Sleep Inside a Working Train Station at This Funky Memphis Hotel
Pull into the historic Central Station Hotel for vinyl, views, and vibes.
There’s something alluring about train travel. Sure, it could be the chance to sit and watch the world go by, but it’s hard to overlook the way each railroad journey invokes that bygone era before cars became ubiquitous. If you wish to seek out vestiges of train rides past, you can hop aboard an American scenic train line or look for old-fashioned passenger cars like those on the Orient Express. Or you can opt to simply stay at the train station—specifically, at Memphis’s historic Central Station Hotel, a stylish accommodation situated inside a former rail hub where you can still catch a train.
While the train station, which first opened in 1914 as the Grand Central Memphis, hasn’t served as a regional hub since rail travel declined in the ‘60s, passengers on the City of New Orleans Amtrak line still load and disembark there twice a day. The train stops by each morning as it heads to New Orleans, and again in the evening on its way to Chicago. Alongside the train platform, Central Station Hotel guests sip and chat in the outdoor seating area for the hotel’s cocktail lounge Eight & Sand. It’s been this way since the Hilton Curio Collection property opened in 2019—simultaneously a train station and a destination in its own right.
If you wish to stay at the station, you can choose to arrive by train, or via the antique trolley that stops out front. However, coming by car is also an option (I took a modern van from the airport). No matter how you get there, first impressions of the hotel are—in true Memphis style—surprisingly musical. A massive wall of vintage speakers assembled by local speaker company EgglestonWorks graces the lobby, impressive enough to make it one of the most Instagrammed spots in Memphis. The brand designed all of the speakers in the hotel, from the private listening lounge behind the lobby bar to the speakers located in each guest room that can be used to blast a curated daily playlist. A towering wall of vinyl anchors the hotel’s lounge area as local DJs spin a custom mix of Memphis artists.
But it’s not all tunes and funky design. The hotel is housed in one of the oldest buildings in the city, a historically designated place that locals call a “Memphis Original,” and its design aims to showcase its past. The converted station’s original neon signs have been restored to direct guests to the train platform or the former taxi stand. The massive hall that once held rows of ornate wooden benches for waiting passengers is now an event space, but it still displays the station’s original arrival/departure board. The hall was filmed for the miniseries Women of the Movement, standing in for the Chicago train station where Emmett Till said goodbye to his mother for the last time, and the board still displays the stations through which he made his final journey.
The guest rooms at Central Station (which start at $185 per night) also retain something of their past. When the building was renovated, it maintained the original footprint of the rooms that once hosted overnight rail guests, which means most of the guest rooms are still on the smaller side. This doesn’t mean things feel cramped, though. Each room makes efficient use of the compact space, from the open wardrobe to the built-in workspace below the TV and EgglestonWorks speaker. The large picture windows open things up a bit, too, offering sweeping views of either the Mississippi River or Memphis's South Main neighborhood, depending on your specific location.

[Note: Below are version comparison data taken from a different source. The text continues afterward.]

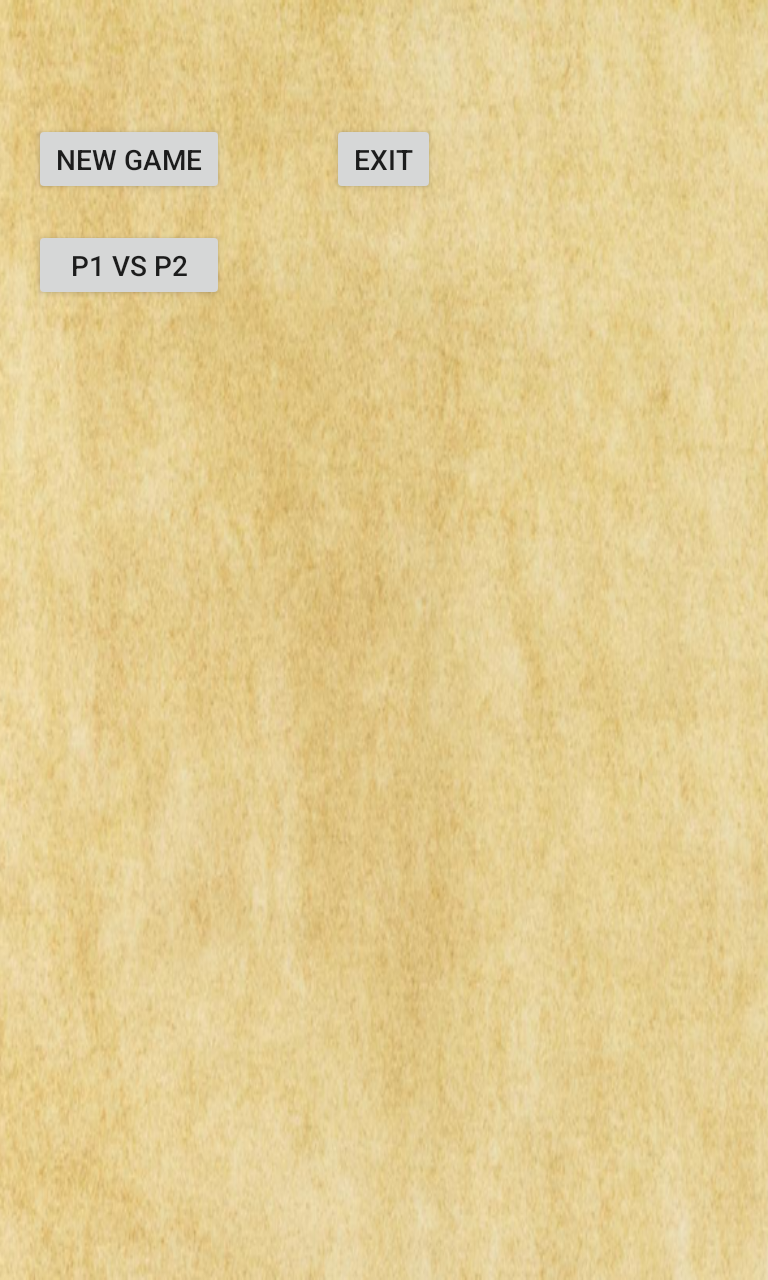
Repository: dtakiy/jogovelha
Layout: games/res/layout/activity_main.xml
An editor plug-in stored every save of this project. The layout is shown before and after the next save, followed by the edit.
It is drawn on a 768 x 1280 px phone screen (xhdpi) without system bars, with theme AppTheme; the app's code is not run.

Above is the layout before, as saved 2014-09-18 01:06:50.

### games/res/layout/activity_main.xml
<RelativeLayout xmlns:android="http://schemas.android.com/apk/res/android"
    xmlns:tools="http://schemas.android.com/tools"
    android:layout_width="fill_parent"
    android:layout_height="fill_parent"
    android:background="@drawable/background"
    android:paddingBottom="@dimen/activity_vertical_margin"
    android:paddingLeft="@dimen/activity_horizontal_margin"
    android:paddingRight="@dimen/activity_horizontal_margin"
    android:paddingTop="@dimen/activity_vertical_margin"
    tools:context="com.example.games.MainActivity" >

    <Button
        android:id="@+id/newgame"
        android:layout_width="wrap_content"
        android:layout_height="wrap_content"
        android:layout_alignBaseline="@+id/sair"
        android:layout_alignBottom="@+id/sair"
        android:minHeight="20dip"
        android:minWidth="20dip"
        android:text="@string/newgame" />

    <Button
        android:id="@+id/sair"
        android:layout_width="wrap_content"
        android:layout_height="wrap_content"
        android:layout_alignTop="@+id/camporesultado"
        android:layout_centerHorizontal="true"
        android:layout_marginTop="44dp"
        android:minHeight="20dip"
        android:minWidth="20dip"
        android:text="@string/sair" />

    <Button
        android:id="@+id/p1"
        android:layout_width="wrap_content"
        android:layout_height="wrap_content"
        android:layout_alignLeft="@+id/newgame"
        android:layout_alignRight="@+id/newgame"
        android:layout_below="@+id/newgame"
        android:layout_marginTop="14dp"
        android:minHeight="20dip"
        android:minWidth="20dip"
        android:text="@string/p1" />

</RelativeLayout>

### games/res/values/strings.xml
<?xml version="1.0" encoding="utf-8"?>
<resources>

    <string name="app_name">Tic Tac Game</string>
    <string name="hello_world">Welcome to Tic Tac Game</string>
    <string name="action_settings">Settings</string>
    <string name="sair">Exit</string>
    <string name="newgame">New Game</string>
    <string name="p1">P1 Vs P2</string>

</resources>

Loaded but not shown: games/res/values/styles.xml (common file); games/res/values-v11/styles.xml (common file); games/res/values-v14/styles.xml (common file); games/res/values/dimens.xml (common file); games/res/values-w820dp/dimens.xml (common file)

After the next save:
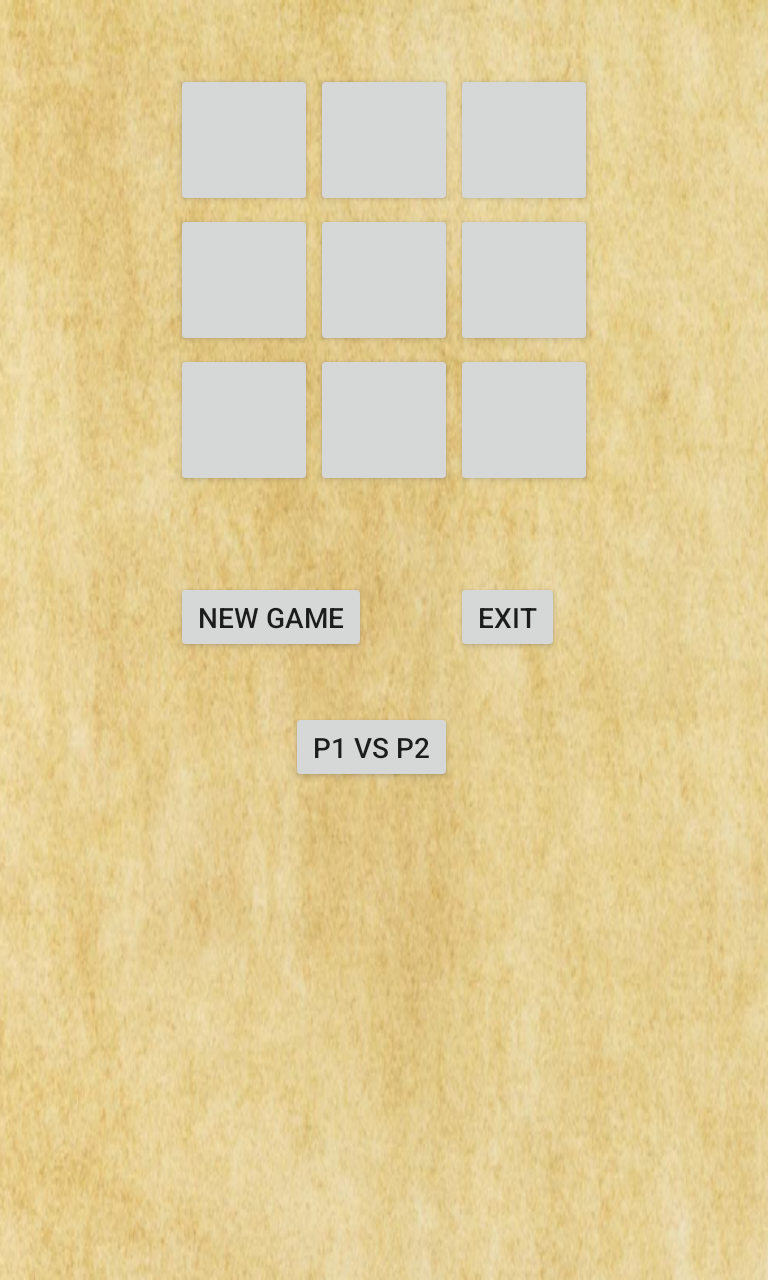
Saved 2 min 3 s later.
--- a/games/res/layout/activity_main.xml
+++ b/games/res/layout/activity_main.xml
@@ -9,37 +9,125 @@
     android:paddingTop="@dimen/activity_vertical_margin"
     tools:context="com.example.games.MainActivity" >
 
-    <Button
-        android:id="@+id/newgame"
-        android:layout_width="wrap_content"
-        android:layout_height="wrap_content"
-        android:layout_alignBaseline="@+id/sair"
-        android:layout_alignBottom="@+id/sair"
-        android:minHeight="20dip"
-        android:minWidth="20dip"
-        android:text="@string/newgame" />
 
-    <Button
-        android:id="@+id/sair"
-        android:layout_width="wrap_content"
-        android:layout_height="wrap_content"
-        android:layout_alignTop="@+id/camporesultado"
-        android:layout_centerHorizontal="true"
-        android:layout_marginTop="44dp"
-        android:minHeight="20dip"
-        android:minWidth="20dip"
-        android:text="@string/sair" />
+	<Button
+	    android:id="@+id/quadrado6"
+	    android:layout_width="wrap_content"
+	    android:layout_height="wrap_content"
+	    android:layout_alignBaseline="@+id/quadrado5"
+	    android:layout_alignBottom="@+id/quadrado5"
+	    android:layout_toRightOf="@+id/quadrado5"
+	    android:minHeight="70dip"
+	    android:minWidth="70dip" />
 
-    <Button
-        android:id="@+id/p1"
-        android:layout_width="wrap_content"
-        android:layout_height="wrap_content"
-        android:layout_alignLeft="@+id/newgame"
-        android:layout_alignRight="@+id/newgame"
-        android:layout_below="@+id/newgame"
-        android:layout_marginTop="14dp"
-        android:minHeight="20dip"
-        android:minWidth="20dip"
-        android:text="@string/p1" />
+	<Button
+	    android:id="@+id/quadrado8"
+	    android:layout_width="wrap_content"
+	    android:layout_height="wrap_content"
+	    android:layout_alignBaseline="@+id/quadrado7"
+	    android:layout_alignBottom="@+id/quadrado7"
+	    android:layout_toRightOf="@+id/quadrado4"
+	    android:minHeight="70dip"
+	    android:minWidth="70dip" />
+
+	<Button
+	    android:id="@+id/quadrado3"
+	    android:layout_width="wrap_content"
+	    android:layout_height="wrap_content"
+	    android:layout_alignLeft="@+id/quadrado9"
+	    android:layout_below="@+id/quadrado5"
+	    android:minHeight="70dip"
+	    android:minWidth="70dip" />
+
+	<Button
+	    android:id="@+id/quadrado5"
+	    android:layout_width="wrap_content"
+	    android:layout_height="wrap_content"
+	    android:layout_below="@+id/quadrado1"
+	    android:layout_toRightOf="@+id/quadrado1"
+	    android:minHeight="70dip"
+	    android:minWidth="70dip" />
+
+	<Button
+	    android:id="@+id/quadrado2"
+	    android:layout_width="wrap_content"
+	    android:layout_height="wrap_content"
+	    android:layout_alignBaseline="@+id/quadrado9"
+	    android:layout_alignBottom="@+id/quadrado9"
+	    android:layout_centerHorizontal="true"
+	    android:minHeight="70dip"
+	    android:minWidth="70dip" />
+
+	<Button
+	    android:id="@+id/quadrado1"
+	    android:layout_width="wrap_content"
+	    android:layout_height="wrap_content"
+	    android:layout_alignBaseline="@+id/quadrado2"
+	    android:layout_alignBottom="@+id/quadrado2"
+	    android:layout_toLeftOf="@+id/quadrado2"
+	    android:minHeight="70dip"
+	    android:minWidth="70dip" />
+
+	<Button
+	    android:id="@+id/quadrado9"
+	    android:layout_width="wrap_content"
+	    android:layout_height="wrap_content"
+	    android:layout_alignTop="@+id/camporesultado"
+	    android:layout_marginTop="19dp"
+	    android:layout_toRightOf="@+id/quadrado2"
+	    android:minHeight="70dip"
+	    android:minWidth="70dip" />
+
+	<Button
+	    android:id="@+id/quadrado4"
+	    android:layout_width="wrap_content"
+	    android:layout_height="wrap_content"
+	    android:layout_above="@+id/quadrado3"
+	    android:layout_toLeftOf="@+id/quadrado5"
+	    android:minHeight="70dip"
+	    android:minWidth="70dip" />
+
+	<Button
+	    android:id="@+id/quadrado7"
+	    android:layout_width="wrap_content"
+	    android:layout_height="wrap_content"
+	    android:layout_alignBaseline="@+id/quadrado3"
+	    android:layout_alignBottom="@+id/quadrado3"
+	    android:layout_toLeftOf="@+id/quadrado8"
+	    android:minHeight="70dip"
+	    android:minWidth="70dip" />
+
+		<Button
+		    android:id="@+id/newgame"
+		    android:layout_width="wrap_content"
+		    android:layout_height="wrap_content"
+		    android:layout_alignBaseline="@+id/sair"
+		    android:layout_alignBottom="@+id/sair"
+		    android:layout_alignLeft="@+id/quadrado7"
+		    android:minHeight="20dip"
+		    android:minWidth="20dip"
+		    android:text="@string/newgame" />
+
+		<Button
+		    android:id="@+id/sair"
+		    android:layout_width="wrap_content"
+		    android:layout_height="wrap_content"
+		    android:layout_alignLeft="@+id/quadrado3"
+		    android:layout_below="@+id/quadrado3"
+		    android:layout_marginTop="44dp"
+		    android:minHeight="20dip"
+		    android:minWidth="20dip"
+		    android:text="@string/sair" />
+
+	  <Button
+	      android:id="@+id/p1"
+	      android:layout_width="wrap_content"
+	      android:layout_height="wrap_content"
+	      android:layout_below="@+id/newgame"
+	      android:layout_marginTop="26dp"
+	      android:layout_toLeftOf="@+id/sair"
+	      android:minHeight="20dip"
+	      android:minWidth="20dip"
+	      android:text="@string/p1" />
 
 </RelativeLayout>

As far as bedding and decor goes, everything from the local art to the woolen throws and cushy mattresses makes the rooms feel cozy and sumptuous. It’s the perfect spot to order breakfast in bed from the onsite restaurant Bishop while watching Memphis wake up through the window. The whole breakfast menu is delicious, but trust me—the croque madame is a can’t-miss way to start your day.
Speaking of Bishop, a meal at the French restaurant is an absolute must when you come to stay at the hotel. In a city of barbecue and blues, the brasserie’s elevated menu is a unique experience. Guests wait for their table on repurposed train station benches. The classically prepared beef bourguignon is a popular choice, according to James Beard-nominated head chefs Andy Ticer and Michael Hudman. Bishop also boasts an impressive menu of tinned seafood; the octopus in olive oil and sardines in lemon and pimento pair perfectly with the extensive wine list.
When you’re ready to venture away from the French food, music, and cozy beds, there’s also a lot to explore just outside the hotel’s walls. “Our location in the South Main District puts us just steps away from many must-visit spots,” explains general manager Troy Dixon. It’s a short, level stroll to Central BBQ, a top-rated barbeque spot, for some real Memphis cuisine. You can also walk to the National Civil Rights Museum, which is located at the motel where Martin Luther King Jr. was assassinated. The nearby Stax Museum of American Soul Music and Memphis Rock ‘n’ Soul Museum immerse visitors in the rich musical history of the city. And of course, no visit to Memphis is complete without hearing some of that music live on the historic Beale Street.
After all, as Dixon puts it, “We're in the heart of the birthplace of the blues, barbecue, and rock ‘n’ roll, surrounded by historic Memphis sites. There truly is something for everyone here."